"With the recent economic downturn and loan crisis, it has become even more important for Framingham State College to receive your support. Blah, blah, blah, blah, blah, blah, blah, blah, blah, blah, blah, blah, blah, blah, blah, blah, blah, blah, blah, blah, blah, blah, blah, blah," reads the letter, which was signed by Timothy Cornely, president of the school's alumni association and assistant superintendent of Holliston Public Schools.

The school apologized nearly a month later in a letter from Christopher Hendry, Framingham State's vice president of college advancement.

Hendry wrote that he called the letter a "misguided and embarrassing attempt to connect with alumni in a different way."

Man accused of hurling pizza at grandma, then setting fire

LOUISVILLE, Ohio -- A 19-year-old man could go to prison for a decade if convicted of throwing a pizza at his grandmother and setting her living room blanket on fire.

Lee M. Deitrick was arrested Tuesday at his home by Louisville police on warrants charging him with misdemeanor domestic violence and aggravated arson, Stark County Jail records said. Jail records said he threw the pizza at his grandmother, then set fire to a blanket.

The arson charge is a first-degree felony with a maximum sentence of 10 years in prison and a $20,000 fine.

Kids spot car that had gone off road

RUSHVILLE, Ill. -- A typical school bus ride home last week turned four sixth-graders into heroes after they spotted a car that had gone off the road hours before.

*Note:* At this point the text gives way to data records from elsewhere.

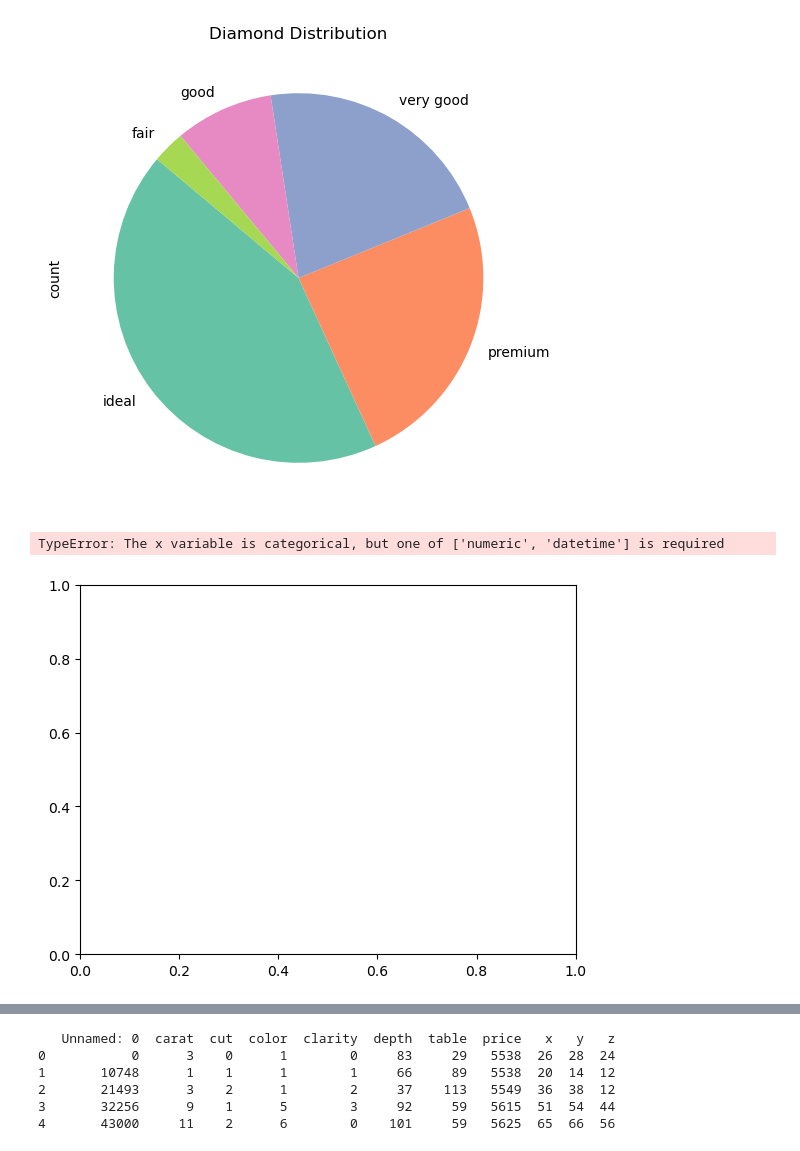
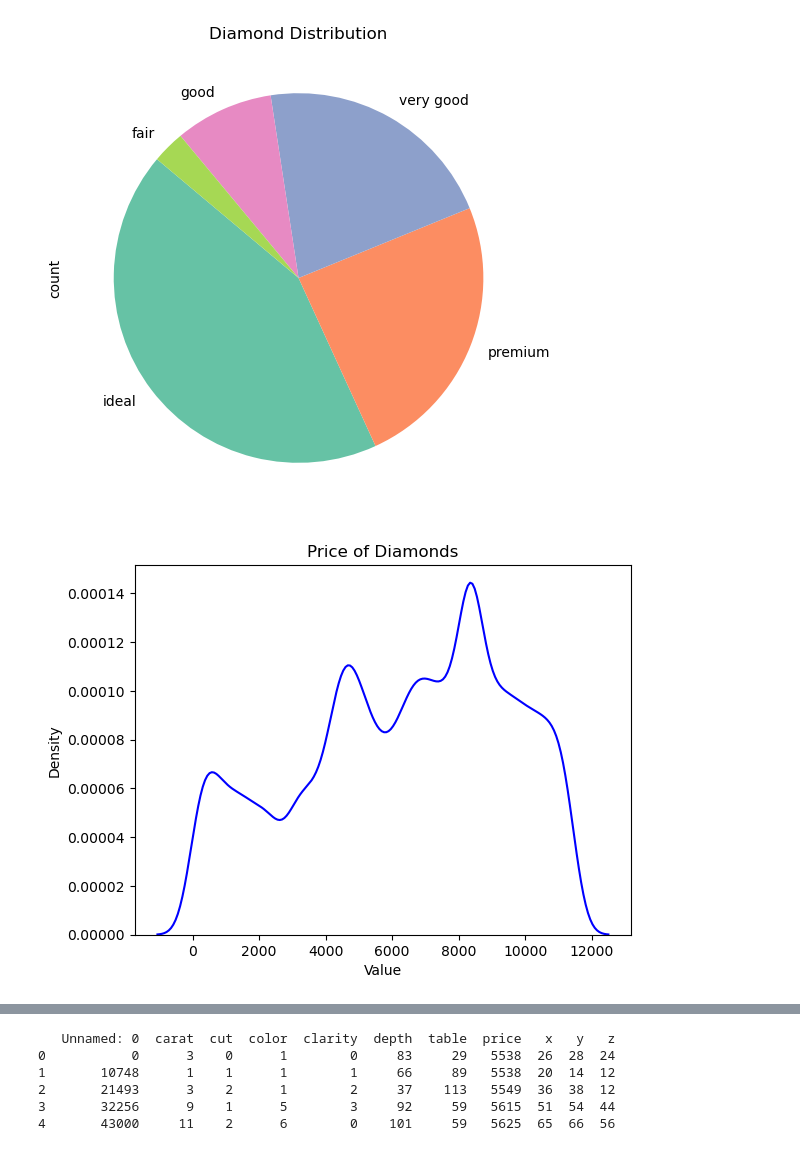
Before and after one commit to Sathwik-50606711/sgolla2_smunukot_assignment1, a Jupyter notebook: sgolla2_smunkot_assignment1_part_1.ipynb, the cells around one changed output, grey strips where cells are left out. Cells and saved outputs as stored; diff of their text form; code cells hidden in the pictures.

```diff
--- a/sgolla2_smunkot_assignment1_part_1.ipynb
+++ b/sgolla2_smunkot_assignment1_part_1.ipynb
@@ -438,14 +438,13 @@ plt.show()
 # %% [output]
 [figure]
 # %%
-sns.kdeplot(df_diamond['price'])
-plt.title('KDE Plot for Diamond Prices')
-plt.xlabel('Price')
+sns.kdeplot(df_diamond['price'], color="b",)
+plt.title('Price of Diamonds')
+plt.xlabel('Value')
 plt.ylabel('Density')
 plt.show()
 # %% [output]
-TypeError: The x variable is categorical, but one of ['numeric', 'datetime'] is required
-[figure, old version]
+[figure, new version]
 # %%
 df_diamond1 = df_diamond.copy()
 # %%
```
Also changed, not shown: parts of 16 cells of this notebook, 5 other files.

Drake Stoneking, 11; Caleb Malone, 12; Colton Schieber, 11; and Ethan Wiser, 12, were sitting together Oct. 15 for the afternoon bus ride home. Less than two miles into the trip, they spotted the car of Whitney Wise, 18, down a steep ravine.

"I think I was the first one. . . . I yelled 'There's a car down there,’" Schieber said Monday. "I saw a black Chevy that had gone down the steep ditch into the woods and was trapped against a tree."

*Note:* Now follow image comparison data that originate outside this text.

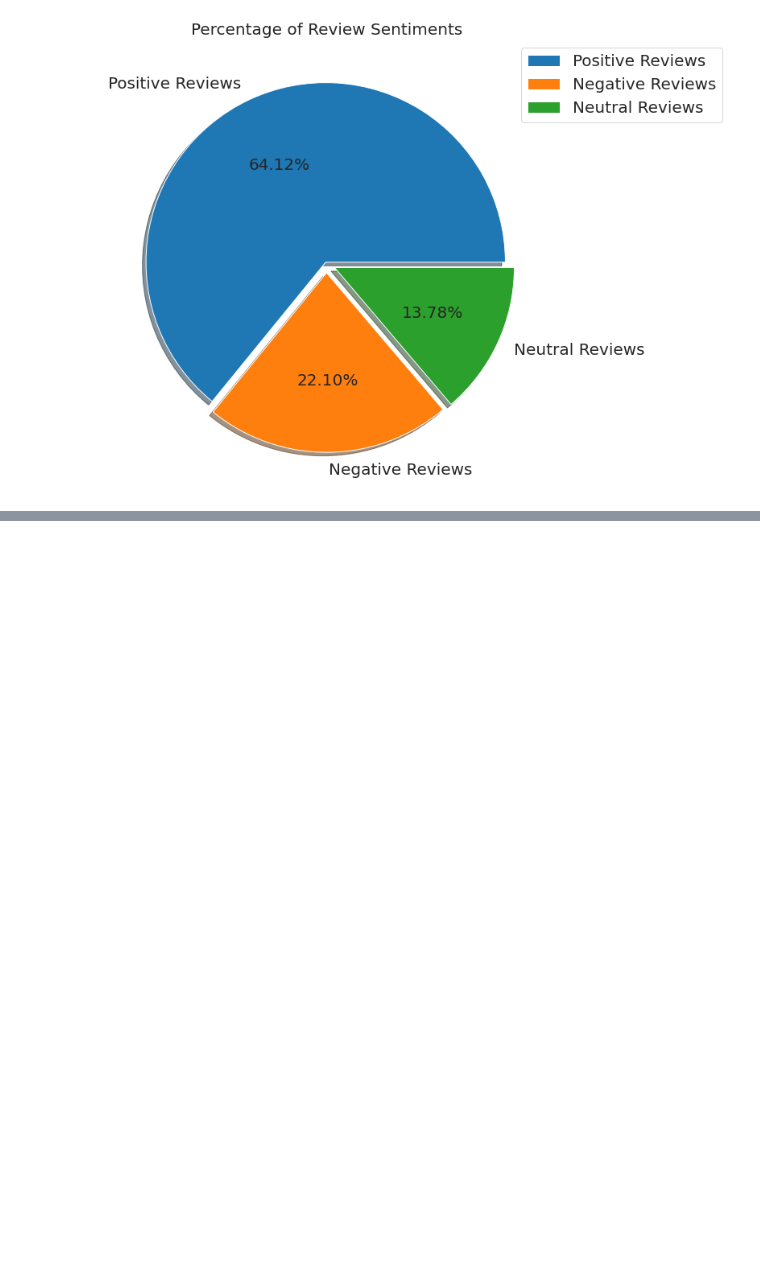
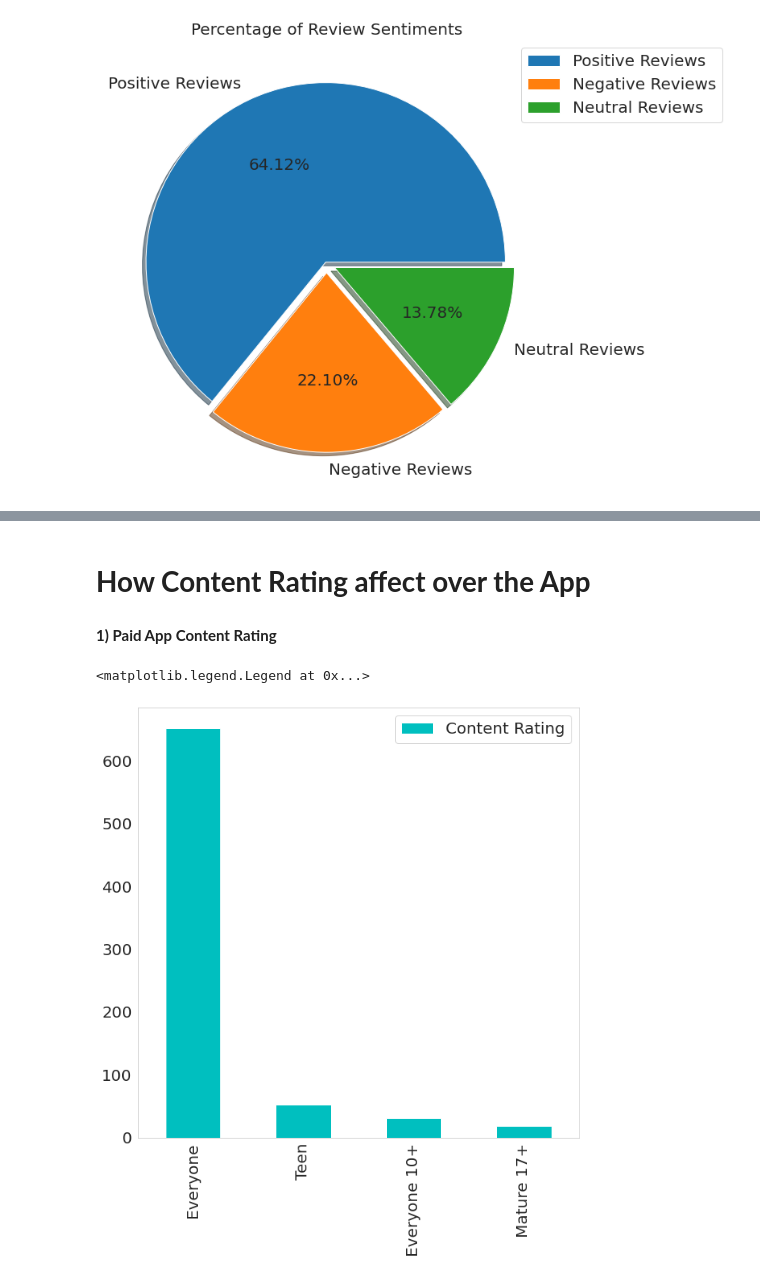
Before and after one commit to KushalChakraborty1995/Play_Store_App_Review_Analysis, a Jupyter notebook: Copy_of_Play_Store_App_Review_Analysis_Capstone_Project_by_kushal.ipynb, the cells around one changed output, grey strips where cells are left out. Saved outputs shown, nothing was run; the diff lists cells and outputs as text; code cells hidden in the pictures; blank space fills up the shorter version.

```diff
--- a/Copy_of_Play_Store_App_Review_Analysis_Capstone_Project_by_kushal.ipynb
+++ b/Copy_of_Play_Store_App_Review_Analysis_Capstone_Project_by_kushal.ipynb
@@ -1086,0 +1143,10 @@ plt.show()
+# %% [markdown]
+# **How Content Rating affect over the App**
+# %% [markdown]
+**1) Paid App Content Rating**
+# %%
+paid_df['Content Rating'].value_counts().plot.bar(figsize=(10,10),color='c')
+plt.legend()
+# %% [output]
+<matplotlib.legend.Legend at 0x...>
+[figure, added]
```
Also changed, not shown: parts of 11 cells of this notebook.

Rescue workers later cut Wise out of the car and learned she had been trapped inside for about five hours. She had been honking her car's horn in an effort to alert someone to her crash.

Wise was airlifted to the hospital and has since been released.

Student hit by driverless car

ROCKFORD, Ill. – A high school junior is in critical condition after being struck by a driverless vehicle Thursday while waiting for the morning school bus.

The accident occurred at 7:48 a.m.

Police arrived to find the 16-year-old lying unconscious in the street with what are being described as life-threatening injuries.

Police said a blue 1984 Cadillac was traveling north when a mechanical problem occurred, preventing the driver from slowing or stopping, Lt. Dane Person said.

The driver abandoned the moving vehicle as it continued northbound, where it struck a utility pole. “We don’t know if the car struck him or the utility pole struck him or a combination of both,” said Lt. Mark West.

The driver of the vehicle, Dupree J. Powell, 24, received non-life-threatening injuries.

He was charged with reckless driving, defective brakes and no proof of insurance.

GateHouse News Service